A senior euro zone source told Reuters on Sunday that Germany, France and other euro zone countries were pushing Portugal to seek an EU-IMF assistance program, following Greece and Ireland, in a bid to prevent contagion spreading to much larger Spain, the fourth biggest economy in the euro area.
The interest rate premium on Portuguese sovereign debt fell on Monday after rising sharply late last week as traders said the ECB intervened to buy government bonds on the secondary market.
“They’re buying five-years and 10-years in Portugal, whatever people are offering really,” one trader said.
Another trader said the ECB appeared to be buying Greek and Irish bonds too. EU sources say the central bank has not yet bought Spanish government debt.
The euro zone source said Lisbon would need between 50 billion and 100 billion euros ($64.5-$129.1 billion) in loans, similar to Ireland, which accepted an 80 billion euro EU-IMF rescue in December after a banking crisis caused by a burst real estate bubble lumbered the state with huge liabilities.
German Finance Minister Wolfgang Schaeuble denied that Berlin was pushing anyone to seek assistance, but he said it was defending the euro.
Spanish Economy Minister Elena Salgado said Portugal did not need to apply for aid because it was meeting its commitments to reduce its budget deficit. And the European Commission said no discussion was currently under way on assistance for Portugal or any other country.
But economists and market analysts said it was widely regarded as only a matter of time before high-deficit Portugal, with a stagnant economy that has lost competitiveness since joining the euro area, had to seek aid.
“If market spreads keep rising, Portugal has little chance of escaping a bailout,” said Laurence Boone, research director at Barclays Capital in Paris.
Deutsche Bank economists Gilles Moec and Marco Stringa said in note that the Lisbon government would have to significantly “over-issue” debt in the first four months to avoid a sharp deterioration in its cash position while Portuguese banks will face a peak in their refinancing needs in January and February.
“It would be rational for Portugal to call for external help sooner rather than later,” they said.
European finance ministers are due to consider a more comprehensive response to the continuing debt crisis at their next monthly meeting on January 17-18.
A German Finance Ministry spokeswoman said Portugal was not on the agenda, but the euro zone source said informal exploratory talks had already begun.
A senior euro zone source said the comprehensive approach would involve:
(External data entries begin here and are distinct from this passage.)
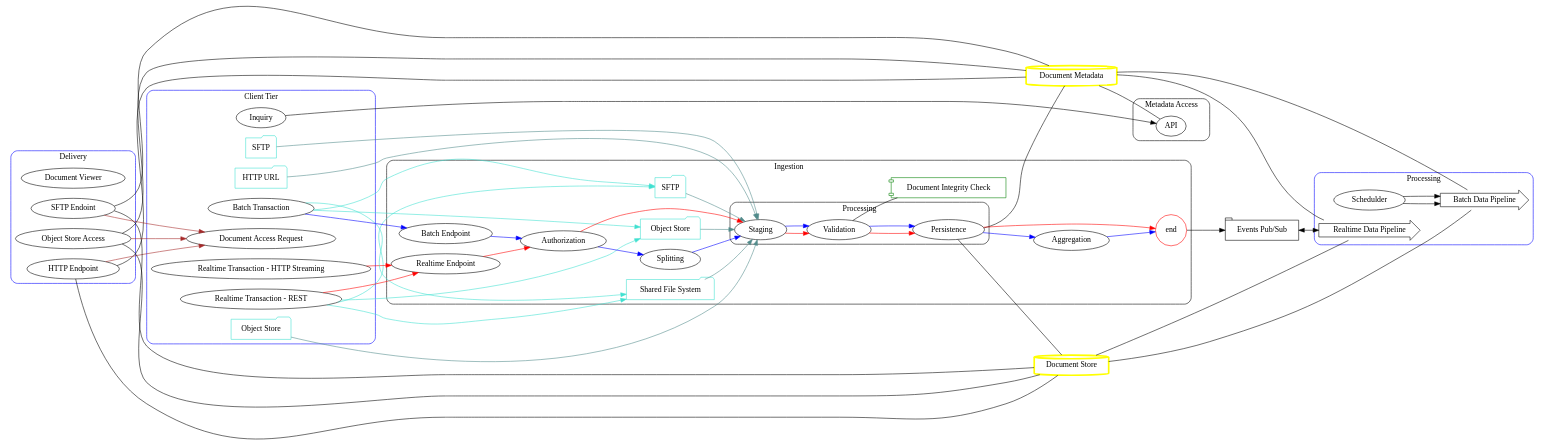
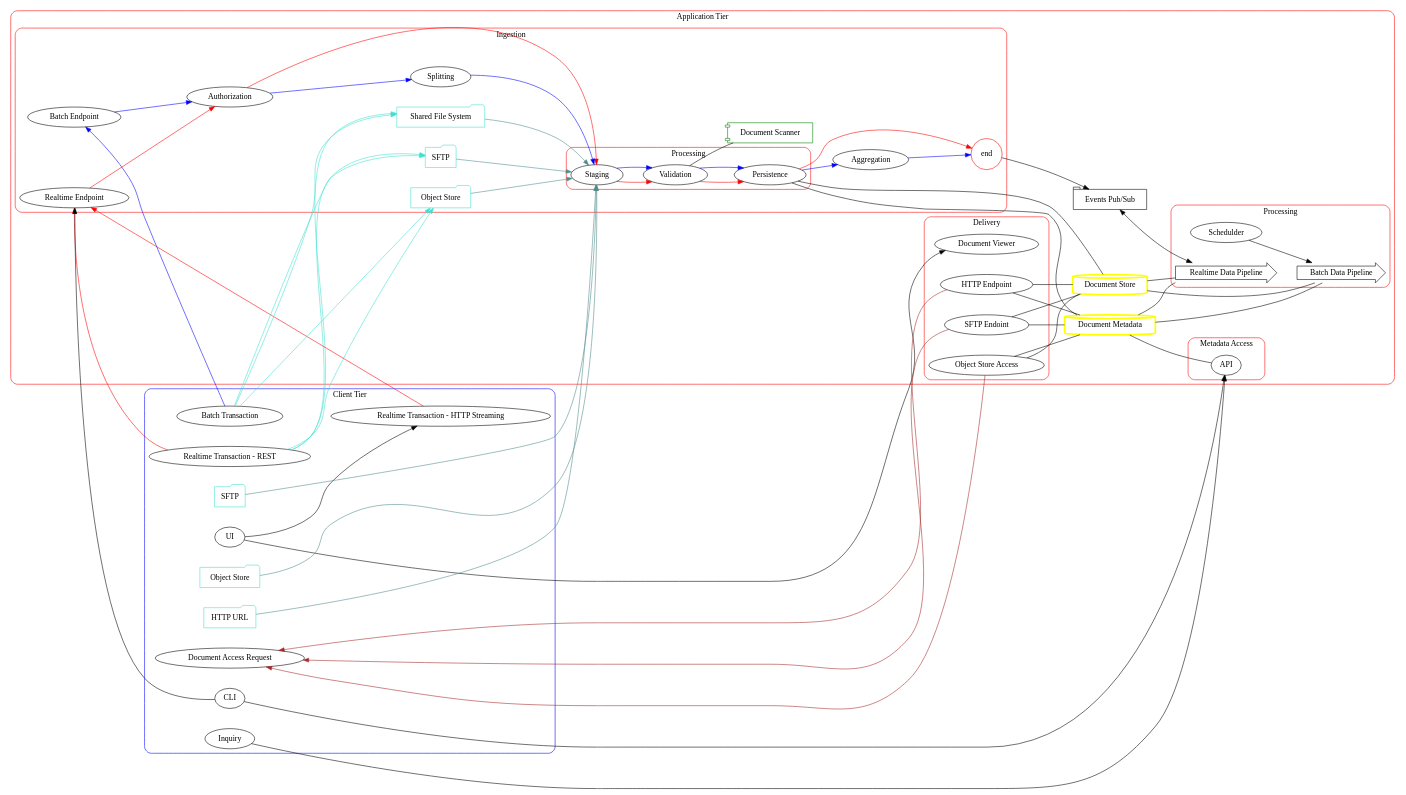
The diagram in doc/solution.dot (amitchatterjee/docriver), drawn with Graphviz before and after one commit. The commit also changed 1 other file, not shown here.

Commit message:
Updated the document

```diff
--- a/doc/solution.dot
+++ b/doc/solution.dot
@@ -1,155 +1,171 @@
 digraph {
     rankdir=LR;
-
-    obj_store[label="Document Store",color=yellow,penwidth=3.0,shape=cylinder];
-    md_store[label="Document Metadata",color=yellow,penwidth=3.0, shape=cylinder];
-    events_pub_sub[label="Events Pub/Sub", shape=tab];
+    nodesep=0.5;
 
     subgraph cluster_client_tier {
         shape=box;
         label="Client Tier";
         style=rounded;
         color=blue;
 
         inquiry[label="Inquiry"];
         realtime_tx_rest[label="Realtime Transaction - REST"];
         realtime_tx_streaming[label="Realtime Transaction - HTTP Streaming"];
         batch_tx[label="Batch Transaction"];
         doc_access[label="Document Access Request"];
+        ui[label="UI"]
+        cli[label="CLI"]
 
         client_sftp[label="SFTP",color=turquoise,shape=folder];
         client_obj_store[label="Object Store",color=turquoise,shape=folder];
         client_http[label="HTTP URL",color=turquoise,shape=folder];
+
+        {rank=same; client_sftp; client_obj_store, client_http}
     }
 
-    subgraph cluster_ingestion {
+    subgraph cluster_application_tier {
         shape=box;
-        label="Ingestion";
+        label="Application Tier";
         style=rounded;
+        color=red;
 
-        upload_share_raw[label="Shared File System",color=turquoise,shape=folder];
-        upload_sftp_raw[label="SFTP", color=turquoise,shape=folder];
-        upload_obj_store_raw[label="Object Store",color=turquoise,shape=folder];
+        obj_store[label="Document Store",color=yellow,penwidth=3.0,shape=cylinder];
+        md_store[label="Document Metadata",color=yellow,penwidth=3.0, shape=cylinder];
+        events_pub_sub[label="Events Pub/Sub", shape=tab];
 
-        realtime_endpoint[label="Realtime Endpoint"];
-        batch_endpoint[label="Batch Endpoint"];
+        subgraph cluster_ingestion {
+            shape=box;
+            label="Ingestion";
+            style=rounded;
 
-        authorization[label=" Authorization"];
+            upload_share_raw[label="Shared File System",color=turquoise,shape=folder];
+            upload_sftp_raw[label="SFTP", color=turquoise,shape=folder];
+            upload_obj_store_raw[label="Object Store",color=turquoise,shape=folder];
 
-        realtime_endpoint->authorization[color=red];
-        batch_endpoint->authorization[color=blue];
+            realtime_endpoint[label="Realtime Endpoint"];
+            batch_endpoint[label="Batch Endpoint"];
 
-        splitting[label=" Splitting"];
-        authorization->splitting[color=blue];
-        integrity_check[label="Document Integrity Check",shape=component,color=green];
+            authorization[label=" Authorization"];
 
-        subgraph cluster_ingestion_document_processing {
+            realtime_endpoint->authorization[color=red];
+            batch_endpoint->authorization[color=blue];
+
+            splitting[label=" Splitting"];
+            authorization->splitting[color=blue];
+            integrity_check[label="Document Scanner",shape=component,color=green];
+
+            subgraph cluster_ingestion_document_processing {
+                shape=box;
+                label="Processing";
+                style=rounded;
+
+                staging[label="Staging"];
+                validation[label="Validation"];
+                persistence[label="Persistence"];
+
+                staging->validation[color=red];
+                staging->validation[color=blue];
+
+                validation->persistence[color=red];
+                validation->persistence[color=blue];
+            }
+
+            validation->integrity_check[dir=none];
+
+            authorization->staging[color=red];
+            splitting->staging[color=blue];
+
+            aggregation[label="Aggregation"];
+            ingestion_end[label="end", shape=circle, color=red];
+
+            persistence->ingestion_end[color=red];
+            persistence->aggregation[color=blue];
+            aggregation->ingestion_end[color=blue];
+        }
+
+        persistence->obj_store[dir=none];
+        persistence->md_store[dir=none];
+        ingestion_end->events_pub_sub
+
+        subgraph cluster_metadata_access {
+            shape=box;
+            label="Metadata Access";
+            style=rounded;
+
+            metadata_api[label="API"];
+        }
+
+        md_store->metadata_api[dir=none];
+
+        upload_share_raw->staging[color=darkslategray4];
+        upload_sftp_raw->staging[color=darkslategray4];
+        upload_obj_store_raw->staging[color=darkslategray4];
+
+        client_sftp->staging[color=darkslategray4];
+        client_obj_store->staging[color=darkslategray4];
+        client_http->staging[color=darkslategray4];
+
+        subgraph cluster_processing {
             shape=box;
             label="Processing";
             style=rounded;
+            color=red;
 
-            staging[label="Staging"];
-            validation[label="Validation"];
-            persistence[label="Persistence"];
+            scheduler[label="Schedulder"];
+            batch_data_pipeline[label="Batch Data Pipeline",shape=rarrow]
+            realtime_data_pipeline[label="Realtime Data Pipeline",shape=rarrow]
 
-            staging->validation[color=red];
-            staging->validation[color=blue];
-
-            validation->persistence[color=red];
-            validation->persistence[color=blue];
+            scheduler->batch_data_pipeline
         }
 
-         validation->integrity_check[dir=none];
+        events_pub_sub->realtime_data_pipeline[dir=both];
 
-        authorization->staging[color=red];
-        splitting->staging[color=blue];
+        obj_store->batch_data_pipeline[dir=none];
+        md_store->batch_data_pipeline[dir=none];
 
-        aggregation[label="Aggregation"];
-        ingestion_end[label="end", shape=circle, color=red];
+        obj_store->realtime_data_pipeline[dir=none];
+        md_store->realtime_data_pipeline[dir=none];
 
-        persistence->ingestion_end[color=red];
-        persistence->aggregation[color=blue];
-        aggregation->ingestion_end[color=blue];
+        subgraph cluster_delivery {
+            shape=box;
+            label="Delivery";
+            style=rounded;
+            color=red;
+
+            viewer[label="Document Viewer"];
+            document_transfer_http[label="HTTP Endpoint"]
+            document_transfer_sftp[label="SFTP Endoint"]
+            document_transfer_obj_store[label="Object Store Access"]
+        }
+
+        document_transfer_http->md_store[dir=none]
+        document_transfer_http->obj_store[dir=none]
+        document_transfer_sftp->md_store[dir=none]
+        document_transfer_sftp->obj_store[dir=none]
+        document_transfer_obj_store->md_store[dir=none]
+        document_transfer_obj_store->obj_store[dir=none]
+
+        document_transfer_http->doc_access[color=brown];
+        document_transfer_sftp->doc_access[color=brown];
+        document_transfer_obj_store->doc_access[color=brown];
     }
 
+    inquiry->metadata_api;
 
-    persistence->obj_store[dir=none];
-    persistence->md_store[dir=none];
-    ingestion_end->events_pub_sub
-
-    subgraph cluster_metadata_access {
-        shape=box;
-        label="Metadata Access";
-        style=rounded;
-
-        metadata_api[label="API"];
-    }
-
-    md_store->metadata_api[dir=none];
-
-    inquiry->metadata_api;
     realtime_tx_rest->realtime_endpoint[color=red];
     realtime_tx_streaming->realtime_endpoint[color=red];
     batch_tx->batch_endpoint[color=blue];
 
     realtime_tx_rest->upload_share_raw[color=turquoise];
     realtime_tx_rest->upload_sftp_raw[color=turquoise];
     realtime_tx_rest->upload_obj_store_raw[color=turquoise];
     batch_tx->upload_share_raw[color=turquoise];
     batch_tx->upload_sftp_raw[color=turquoise];
     batch_tx->upload_obj_store_raw[color=turquoise];
 
-    upload_share_raw->staging[color=darkslategray4];
-    upload_sftp_raw->staging[color=darkslategray4];
-    upload_obj_store_raw->staging[color=darkslategray4];
+    cli->realtime_endpoint;
+    cli->metadata_api;
 
-    client_sftp->staging[color=darkslategray4];
-    client_obj_store->staging[color=darkslategray4];
-    client_http->staging[color=darkslategray4];
-
-    subgraph cluster_processing {
-        shape=box;
-        label="Processing";
-        style=rounded;
-        color=blue;
-
-        scheduler[label="Schedulder"];
-        batch_data_pipeline[label="Batch Data Pipeline",shape=rarrow]
-        realtime_data_pipeline[label="Realtime Data Pipeline",shape=rarrow]
-
-        scheduler->batch_data_pipeline
-    }
-
-    events_pub_sub->realtime_data_pipeline[dir=both];
-
-    obj_store->batch_data_pipeline[dir=none];
-    md_store->batch_data_pipeline[dir=none];
-
-    obj_store->realtime_data_pipeline[dir=none];
-    md_store->realtime_data_pipeline[dir=none];
-
-    subgraph cluster_delivery {
-        shape=box;
-        label="Delivery";
-        style=rounded;
-        color=blue;
-
-        viewer[label="Document Viewer"];
-        document_transfer_http[label="HTTP Endpoint"]
-        document_transfer_sftp[label="SFTP Endoint"]
-        document_transfer_obj_store[label="Object Store Access"]        
-
-        scheduler->batch_data_pipeline
-    }
-
-    document_transfer_http->md_store[dir=none]
-    document_transfer_http->obj_store[dir=none]
-    document_transfer_sftp->md_store[dir=none]
-    document_transfer_sftp->obj_store[dir=none]
-    document_transfer_obj_store->md_store[dir=none]
-    document_transfer_obj_store->obj_store[dir=none]
-
-    document_transfer_http->doc_access[color=brown];
-    document_transfer_sftp->doc_access[color=brown];
-    document_transfer_obj_store->doc_access[color=brown];
+    ui->viewer;
+    ui->realtime_tx_streaming;
 }
```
— implementing austerity measures to reduce fiscal deficits, which was already broadly on track;
— completing the repair of the European financial system with tougher bank stress tests due in the first quarter;
— reinforcing the euro zone’s financial safety net, which is subject to intensive negotiation with Germany;
— completing the reform of euro zone economic governance by pushing the required legislation through the council of EU finance ministers and the European Parliament; and
— implementing structural economic reforms of labor markets and pension systems, on which the European Commission is expected to make country-specific recommendations this week.
The toughest item on that agenda is the strengthening of the financial backstops because of German resistance to increasing the size of the 440 billion euro European Financial Stability Facility, EU sources say.
Berlin has also opposed allowing it to be used more flexibly to provide standby credit lines or to buy government bonds or fund bank recapitalization before a country hits the buffers.
Portuguese Prime Minister Jose Socrates said last Friday his country had no need of outside assistance because it was ahead of schedule in reducing its budget deficit.
Socrates, who heads a minority socialist government, is stubbornly avoiding a bailout, mindful of the traumatic history of Portugal’s two International Monetary Fund rescues since its return to democracy in 1974.
The memory of the IMF’s involvement, in 1977 and in 1983, is so etched on the Portuguese psyche that the country’s media is not even mentioning that it would primarily be the European Union that would finance any bailout this time.
Many Portuguese remember the loss of sovereignty and the hardship the country went through during those periods.
Additional reporting by Axel Bugge in Lisbon, Tracy Rucinski in Madrid, Annike Breidthardt in Berlin, writing by Paul Taylor; editing by Mike Peacock